Before-and-after change data:

==*==

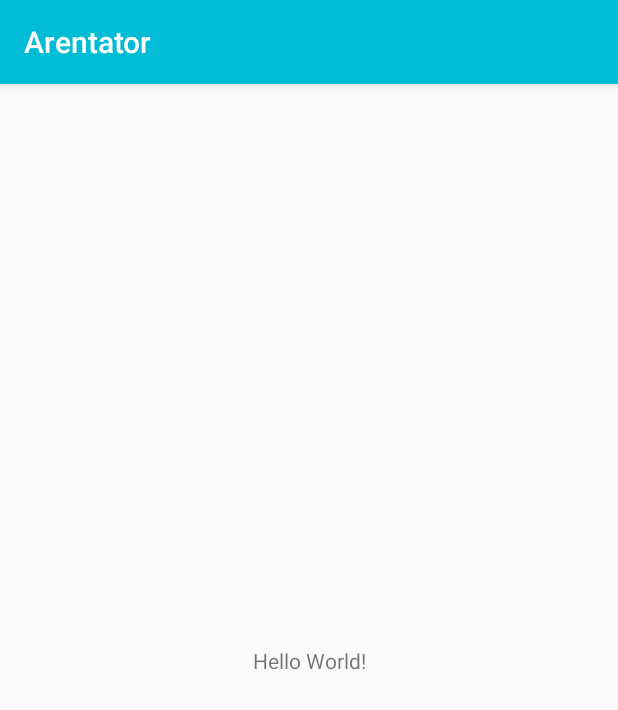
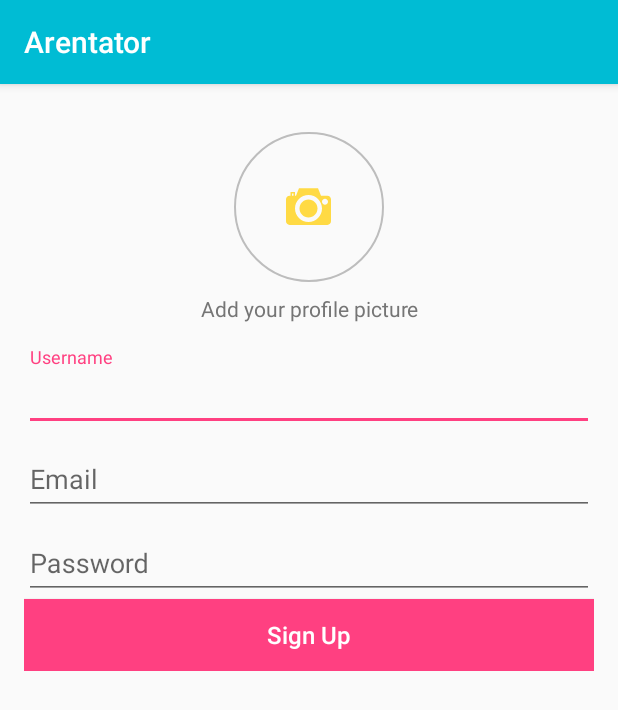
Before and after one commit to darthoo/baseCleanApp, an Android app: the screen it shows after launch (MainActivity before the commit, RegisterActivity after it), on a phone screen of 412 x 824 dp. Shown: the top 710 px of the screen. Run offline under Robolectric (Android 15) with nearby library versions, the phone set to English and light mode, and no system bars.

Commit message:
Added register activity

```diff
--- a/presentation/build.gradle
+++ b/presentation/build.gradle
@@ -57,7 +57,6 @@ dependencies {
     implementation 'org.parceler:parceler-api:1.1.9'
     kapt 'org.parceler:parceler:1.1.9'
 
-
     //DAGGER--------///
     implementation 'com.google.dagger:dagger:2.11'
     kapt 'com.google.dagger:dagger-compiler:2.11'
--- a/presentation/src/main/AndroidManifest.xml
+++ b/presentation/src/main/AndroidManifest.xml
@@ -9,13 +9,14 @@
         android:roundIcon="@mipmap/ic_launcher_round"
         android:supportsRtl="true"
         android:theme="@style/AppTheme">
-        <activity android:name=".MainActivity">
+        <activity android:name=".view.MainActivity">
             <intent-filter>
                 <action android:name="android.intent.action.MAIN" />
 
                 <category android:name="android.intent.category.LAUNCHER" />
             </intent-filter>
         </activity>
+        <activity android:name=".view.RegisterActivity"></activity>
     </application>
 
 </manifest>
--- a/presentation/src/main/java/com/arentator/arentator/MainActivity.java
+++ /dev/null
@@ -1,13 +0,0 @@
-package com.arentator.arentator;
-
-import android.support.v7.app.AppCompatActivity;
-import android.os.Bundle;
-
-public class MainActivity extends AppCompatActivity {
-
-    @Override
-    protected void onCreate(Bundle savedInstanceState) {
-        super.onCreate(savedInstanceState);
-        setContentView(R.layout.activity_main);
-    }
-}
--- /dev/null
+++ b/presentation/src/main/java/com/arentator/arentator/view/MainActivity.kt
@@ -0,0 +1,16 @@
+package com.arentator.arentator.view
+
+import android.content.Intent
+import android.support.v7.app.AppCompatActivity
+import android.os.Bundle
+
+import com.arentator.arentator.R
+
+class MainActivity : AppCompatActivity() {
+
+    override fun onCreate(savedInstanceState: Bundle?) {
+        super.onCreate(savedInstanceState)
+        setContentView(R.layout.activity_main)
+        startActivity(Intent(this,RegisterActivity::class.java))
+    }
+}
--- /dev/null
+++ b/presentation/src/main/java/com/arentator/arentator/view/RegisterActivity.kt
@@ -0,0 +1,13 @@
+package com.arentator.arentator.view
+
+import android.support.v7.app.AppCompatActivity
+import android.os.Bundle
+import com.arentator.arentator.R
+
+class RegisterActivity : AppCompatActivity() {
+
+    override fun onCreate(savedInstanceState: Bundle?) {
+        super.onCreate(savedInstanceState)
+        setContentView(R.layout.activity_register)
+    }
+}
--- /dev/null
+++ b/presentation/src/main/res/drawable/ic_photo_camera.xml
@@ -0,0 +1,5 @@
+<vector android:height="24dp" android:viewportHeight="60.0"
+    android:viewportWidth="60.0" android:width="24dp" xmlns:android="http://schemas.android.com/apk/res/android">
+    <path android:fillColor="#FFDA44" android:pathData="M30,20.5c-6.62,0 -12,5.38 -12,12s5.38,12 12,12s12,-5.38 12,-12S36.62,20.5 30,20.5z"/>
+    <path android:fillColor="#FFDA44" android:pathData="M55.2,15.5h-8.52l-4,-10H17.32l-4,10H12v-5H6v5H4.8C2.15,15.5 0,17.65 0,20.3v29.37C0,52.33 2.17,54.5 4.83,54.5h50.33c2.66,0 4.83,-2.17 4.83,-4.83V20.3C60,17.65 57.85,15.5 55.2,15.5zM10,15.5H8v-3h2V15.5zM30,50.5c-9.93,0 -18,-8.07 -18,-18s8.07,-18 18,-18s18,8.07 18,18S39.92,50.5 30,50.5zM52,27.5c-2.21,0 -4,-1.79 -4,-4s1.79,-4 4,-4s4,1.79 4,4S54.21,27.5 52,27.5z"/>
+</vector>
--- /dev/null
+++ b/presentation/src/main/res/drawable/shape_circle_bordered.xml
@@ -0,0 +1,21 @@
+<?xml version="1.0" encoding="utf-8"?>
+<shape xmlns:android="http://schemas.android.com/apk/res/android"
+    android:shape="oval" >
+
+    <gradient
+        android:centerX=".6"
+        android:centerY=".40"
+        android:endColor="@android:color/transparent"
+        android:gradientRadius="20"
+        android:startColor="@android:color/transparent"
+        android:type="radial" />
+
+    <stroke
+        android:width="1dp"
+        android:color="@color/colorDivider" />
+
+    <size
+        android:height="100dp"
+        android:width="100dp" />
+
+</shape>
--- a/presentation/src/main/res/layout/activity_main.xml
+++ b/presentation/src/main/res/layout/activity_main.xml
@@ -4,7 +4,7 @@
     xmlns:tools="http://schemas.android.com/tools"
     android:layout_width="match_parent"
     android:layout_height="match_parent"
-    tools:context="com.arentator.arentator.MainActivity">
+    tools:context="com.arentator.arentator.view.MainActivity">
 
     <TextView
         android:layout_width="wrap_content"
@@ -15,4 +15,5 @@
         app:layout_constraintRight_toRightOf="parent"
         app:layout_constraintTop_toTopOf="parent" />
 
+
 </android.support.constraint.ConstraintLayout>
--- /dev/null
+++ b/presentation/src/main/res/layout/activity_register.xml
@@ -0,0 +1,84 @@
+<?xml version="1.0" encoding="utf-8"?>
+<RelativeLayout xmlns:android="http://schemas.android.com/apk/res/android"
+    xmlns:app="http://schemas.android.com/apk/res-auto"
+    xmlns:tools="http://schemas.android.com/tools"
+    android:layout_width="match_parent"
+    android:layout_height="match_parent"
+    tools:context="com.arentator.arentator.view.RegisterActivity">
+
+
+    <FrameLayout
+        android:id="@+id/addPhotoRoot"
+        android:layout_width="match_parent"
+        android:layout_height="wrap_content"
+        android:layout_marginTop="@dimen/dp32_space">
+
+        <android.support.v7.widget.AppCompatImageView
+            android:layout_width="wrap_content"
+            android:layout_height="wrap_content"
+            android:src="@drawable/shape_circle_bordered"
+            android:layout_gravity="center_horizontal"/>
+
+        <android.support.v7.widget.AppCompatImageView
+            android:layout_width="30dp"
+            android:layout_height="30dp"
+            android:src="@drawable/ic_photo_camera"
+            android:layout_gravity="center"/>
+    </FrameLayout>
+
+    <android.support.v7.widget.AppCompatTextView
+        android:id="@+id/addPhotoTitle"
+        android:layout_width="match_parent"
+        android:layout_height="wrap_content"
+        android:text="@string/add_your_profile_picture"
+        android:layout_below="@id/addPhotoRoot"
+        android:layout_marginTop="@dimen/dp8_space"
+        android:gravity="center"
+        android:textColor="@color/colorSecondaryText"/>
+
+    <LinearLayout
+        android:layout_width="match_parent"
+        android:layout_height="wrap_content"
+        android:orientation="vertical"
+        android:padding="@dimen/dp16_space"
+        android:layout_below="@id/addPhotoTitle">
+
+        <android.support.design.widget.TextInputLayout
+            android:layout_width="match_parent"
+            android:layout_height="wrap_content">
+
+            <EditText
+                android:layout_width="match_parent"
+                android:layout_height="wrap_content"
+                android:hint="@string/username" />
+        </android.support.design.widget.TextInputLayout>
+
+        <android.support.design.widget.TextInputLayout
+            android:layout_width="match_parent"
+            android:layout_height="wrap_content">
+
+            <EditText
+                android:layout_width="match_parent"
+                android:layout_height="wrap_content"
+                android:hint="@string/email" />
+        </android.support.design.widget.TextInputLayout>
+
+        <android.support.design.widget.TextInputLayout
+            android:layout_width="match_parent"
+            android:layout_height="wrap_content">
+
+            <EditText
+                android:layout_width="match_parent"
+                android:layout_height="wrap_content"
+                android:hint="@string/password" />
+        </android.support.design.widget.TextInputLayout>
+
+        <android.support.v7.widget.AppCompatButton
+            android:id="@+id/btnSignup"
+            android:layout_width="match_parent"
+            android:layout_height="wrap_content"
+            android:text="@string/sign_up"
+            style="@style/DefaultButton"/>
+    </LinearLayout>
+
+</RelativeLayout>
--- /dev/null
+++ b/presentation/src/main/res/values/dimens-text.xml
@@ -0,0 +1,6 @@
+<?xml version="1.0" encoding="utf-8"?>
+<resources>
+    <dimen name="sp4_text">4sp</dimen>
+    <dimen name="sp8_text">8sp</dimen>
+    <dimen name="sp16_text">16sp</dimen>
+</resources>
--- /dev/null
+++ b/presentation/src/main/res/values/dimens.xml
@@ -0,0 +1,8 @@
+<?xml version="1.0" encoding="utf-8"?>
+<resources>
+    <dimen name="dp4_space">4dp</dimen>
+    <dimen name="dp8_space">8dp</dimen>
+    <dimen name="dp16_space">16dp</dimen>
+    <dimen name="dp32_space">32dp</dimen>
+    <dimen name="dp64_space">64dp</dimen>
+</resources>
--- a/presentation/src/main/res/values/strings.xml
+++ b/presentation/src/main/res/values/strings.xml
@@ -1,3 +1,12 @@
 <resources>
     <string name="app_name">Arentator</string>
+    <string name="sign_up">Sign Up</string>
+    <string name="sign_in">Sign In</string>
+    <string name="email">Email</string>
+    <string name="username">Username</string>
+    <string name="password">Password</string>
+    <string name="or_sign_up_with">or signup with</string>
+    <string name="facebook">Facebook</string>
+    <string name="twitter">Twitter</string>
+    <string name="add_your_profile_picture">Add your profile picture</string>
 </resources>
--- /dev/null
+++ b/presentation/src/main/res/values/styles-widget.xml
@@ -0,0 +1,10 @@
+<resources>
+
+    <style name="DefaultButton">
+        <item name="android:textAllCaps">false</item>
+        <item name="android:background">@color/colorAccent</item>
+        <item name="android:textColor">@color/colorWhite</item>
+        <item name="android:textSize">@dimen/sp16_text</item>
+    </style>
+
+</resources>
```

==*==

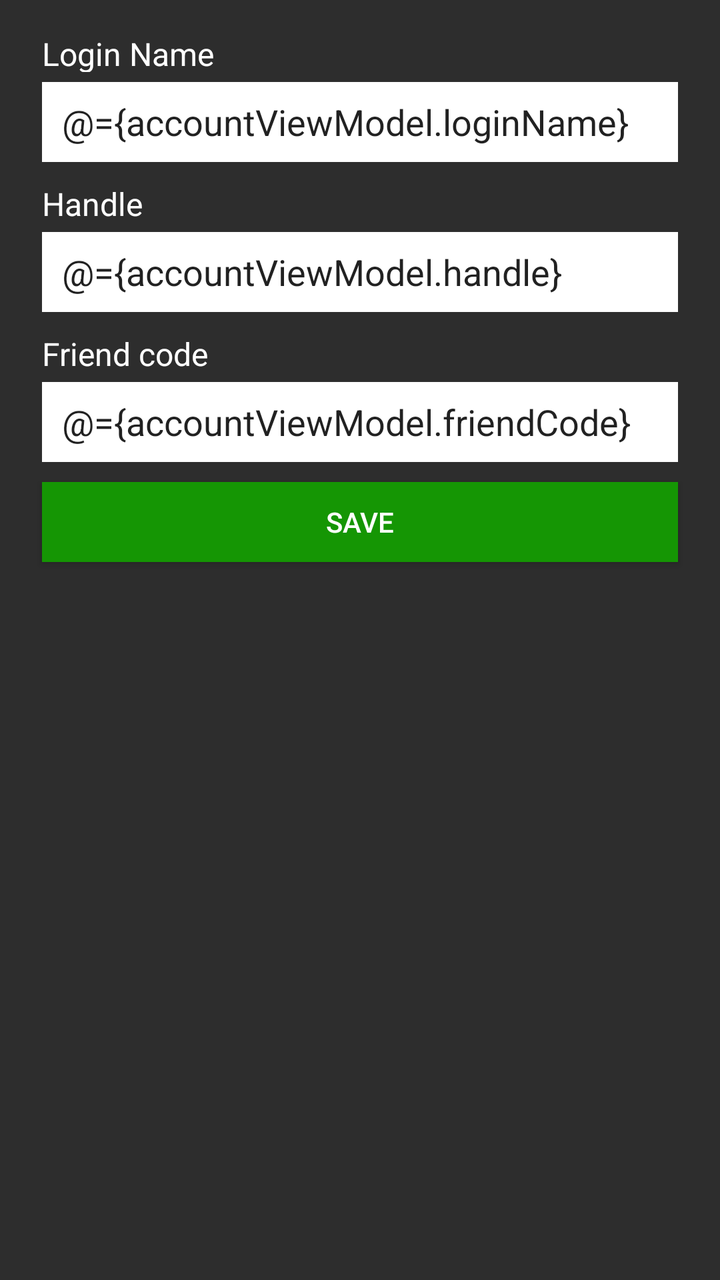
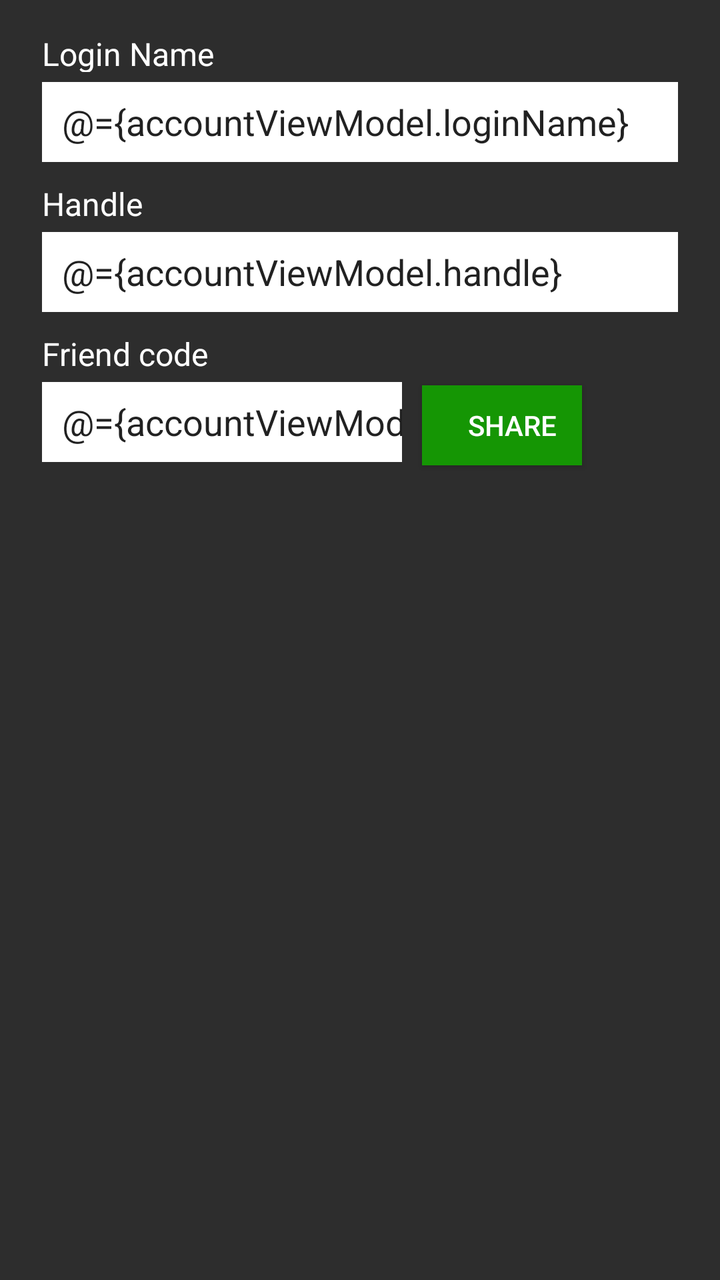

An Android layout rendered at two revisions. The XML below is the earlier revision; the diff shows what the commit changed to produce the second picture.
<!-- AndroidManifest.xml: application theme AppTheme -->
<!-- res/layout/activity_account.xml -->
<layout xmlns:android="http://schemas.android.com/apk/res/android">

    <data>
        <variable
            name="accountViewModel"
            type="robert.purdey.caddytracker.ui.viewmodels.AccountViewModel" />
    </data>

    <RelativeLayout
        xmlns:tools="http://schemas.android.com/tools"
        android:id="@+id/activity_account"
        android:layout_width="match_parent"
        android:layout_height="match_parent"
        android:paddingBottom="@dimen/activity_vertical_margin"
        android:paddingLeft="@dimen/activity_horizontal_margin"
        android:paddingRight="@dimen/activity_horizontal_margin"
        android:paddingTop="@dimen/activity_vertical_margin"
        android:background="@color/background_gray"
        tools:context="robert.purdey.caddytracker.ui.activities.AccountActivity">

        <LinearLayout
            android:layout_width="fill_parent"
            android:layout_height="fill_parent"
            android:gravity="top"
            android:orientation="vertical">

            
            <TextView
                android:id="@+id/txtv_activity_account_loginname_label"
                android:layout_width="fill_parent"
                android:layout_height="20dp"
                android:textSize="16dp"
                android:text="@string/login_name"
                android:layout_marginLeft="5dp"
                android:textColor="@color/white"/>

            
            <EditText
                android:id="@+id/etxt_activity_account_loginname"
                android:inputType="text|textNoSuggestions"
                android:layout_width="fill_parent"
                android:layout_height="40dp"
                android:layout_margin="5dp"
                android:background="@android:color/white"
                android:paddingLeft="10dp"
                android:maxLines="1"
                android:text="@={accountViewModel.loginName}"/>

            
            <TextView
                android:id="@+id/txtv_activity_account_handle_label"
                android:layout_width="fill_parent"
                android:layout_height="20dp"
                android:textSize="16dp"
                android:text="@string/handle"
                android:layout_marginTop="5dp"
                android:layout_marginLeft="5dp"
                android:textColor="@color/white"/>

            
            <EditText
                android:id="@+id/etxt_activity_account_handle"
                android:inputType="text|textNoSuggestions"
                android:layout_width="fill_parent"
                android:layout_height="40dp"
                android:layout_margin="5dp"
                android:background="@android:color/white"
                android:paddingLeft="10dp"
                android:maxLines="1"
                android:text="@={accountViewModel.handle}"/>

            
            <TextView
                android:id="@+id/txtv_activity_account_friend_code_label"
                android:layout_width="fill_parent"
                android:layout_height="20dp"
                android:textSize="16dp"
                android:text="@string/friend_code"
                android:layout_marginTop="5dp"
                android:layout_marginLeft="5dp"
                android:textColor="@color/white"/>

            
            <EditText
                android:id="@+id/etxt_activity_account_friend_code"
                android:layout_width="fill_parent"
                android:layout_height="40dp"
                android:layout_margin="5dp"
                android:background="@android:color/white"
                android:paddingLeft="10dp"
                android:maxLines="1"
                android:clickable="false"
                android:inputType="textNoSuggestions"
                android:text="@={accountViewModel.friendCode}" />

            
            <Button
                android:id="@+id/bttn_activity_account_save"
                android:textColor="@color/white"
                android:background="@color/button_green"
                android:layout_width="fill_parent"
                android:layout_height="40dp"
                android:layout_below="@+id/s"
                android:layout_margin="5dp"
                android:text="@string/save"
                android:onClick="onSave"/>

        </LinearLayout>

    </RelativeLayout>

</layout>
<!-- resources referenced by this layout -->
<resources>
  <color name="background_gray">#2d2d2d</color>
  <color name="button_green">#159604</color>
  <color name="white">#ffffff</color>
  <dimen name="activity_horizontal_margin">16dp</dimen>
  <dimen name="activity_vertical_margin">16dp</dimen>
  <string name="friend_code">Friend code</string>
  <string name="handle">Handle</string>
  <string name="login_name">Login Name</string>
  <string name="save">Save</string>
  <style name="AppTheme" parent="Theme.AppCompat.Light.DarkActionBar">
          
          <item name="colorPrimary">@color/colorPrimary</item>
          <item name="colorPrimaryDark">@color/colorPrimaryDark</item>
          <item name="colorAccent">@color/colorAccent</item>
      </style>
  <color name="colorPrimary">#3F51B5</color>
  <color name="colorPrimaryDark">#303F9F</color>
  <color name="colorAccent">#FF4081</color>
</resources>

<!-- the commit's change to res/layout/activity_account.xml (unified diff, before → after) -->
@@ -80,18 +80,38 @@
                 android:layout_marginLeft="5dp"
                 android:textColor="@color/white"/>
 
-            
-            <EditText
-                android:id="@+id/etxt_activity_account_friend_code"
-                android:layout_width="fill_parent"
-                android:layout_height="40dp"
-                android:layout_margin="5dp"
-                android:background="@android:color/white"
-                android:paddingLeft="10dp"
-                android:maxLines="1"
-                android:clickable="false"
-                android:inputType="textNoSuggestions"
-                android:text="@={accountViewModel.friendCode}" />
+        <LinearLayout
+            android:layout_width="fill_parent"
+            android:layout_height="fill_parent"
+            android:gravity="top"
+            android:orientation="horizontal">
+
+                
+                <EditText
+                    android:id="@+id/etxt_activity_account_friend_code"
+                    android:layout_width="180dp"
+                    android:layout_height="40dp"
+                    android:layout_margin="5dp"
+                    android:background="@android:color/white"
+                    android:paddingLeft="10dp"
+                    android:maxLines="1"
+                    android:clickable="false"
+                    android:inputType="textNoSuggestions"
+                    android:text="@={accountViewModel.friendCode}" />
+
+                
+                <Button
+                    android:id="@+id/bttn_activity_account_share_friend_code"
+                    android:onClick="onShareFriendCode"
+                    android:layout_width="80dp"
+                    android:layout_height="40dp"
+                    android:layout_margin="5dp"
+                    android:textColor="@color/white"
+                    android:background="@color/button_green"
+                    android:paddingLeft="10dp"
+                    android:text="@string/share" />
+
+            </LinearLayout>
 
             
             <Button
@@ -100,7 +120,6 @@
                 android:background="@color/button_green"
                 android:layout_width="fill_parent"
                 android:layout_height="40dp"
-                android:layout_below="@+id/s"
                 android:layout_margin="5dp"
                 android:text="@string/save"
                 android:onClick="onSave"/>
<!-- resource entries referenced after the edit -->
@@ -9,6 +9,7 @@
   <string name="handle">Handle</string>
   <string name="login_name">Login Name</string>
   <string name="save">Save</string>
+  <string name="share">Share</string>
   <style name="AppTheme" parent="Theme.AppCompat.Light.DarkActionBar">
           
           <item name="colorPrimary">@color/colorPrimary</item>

==*==

Gather every line from the entries above where the word "RegisterActivity" appears, and copy them.

Before and after one commit to darthoo/baseCleanApp, an Android app: the screen it shows after launch (MainActivity before the commit, RegisterActivity after it), on a phone screen of 412 x 824 dp. Shown: the top 710 px of the screen. Run offline under Robolectric (Android 15) with nearby library versions, the phone set to English and light mode, and no system bars.
+        <activity android:name=".view.RegisterActivity"></activity>
+        startActivity(Intent(this,RegisterActivity::class.java))
+++ b/presentation/src/main/java/com/arentator/arentator/view/RegisterActivity.kt
+class RegisterActivity : AppCompatActivity() {
+    tools:context="com.arentator.arentator.view.RegisterActivity">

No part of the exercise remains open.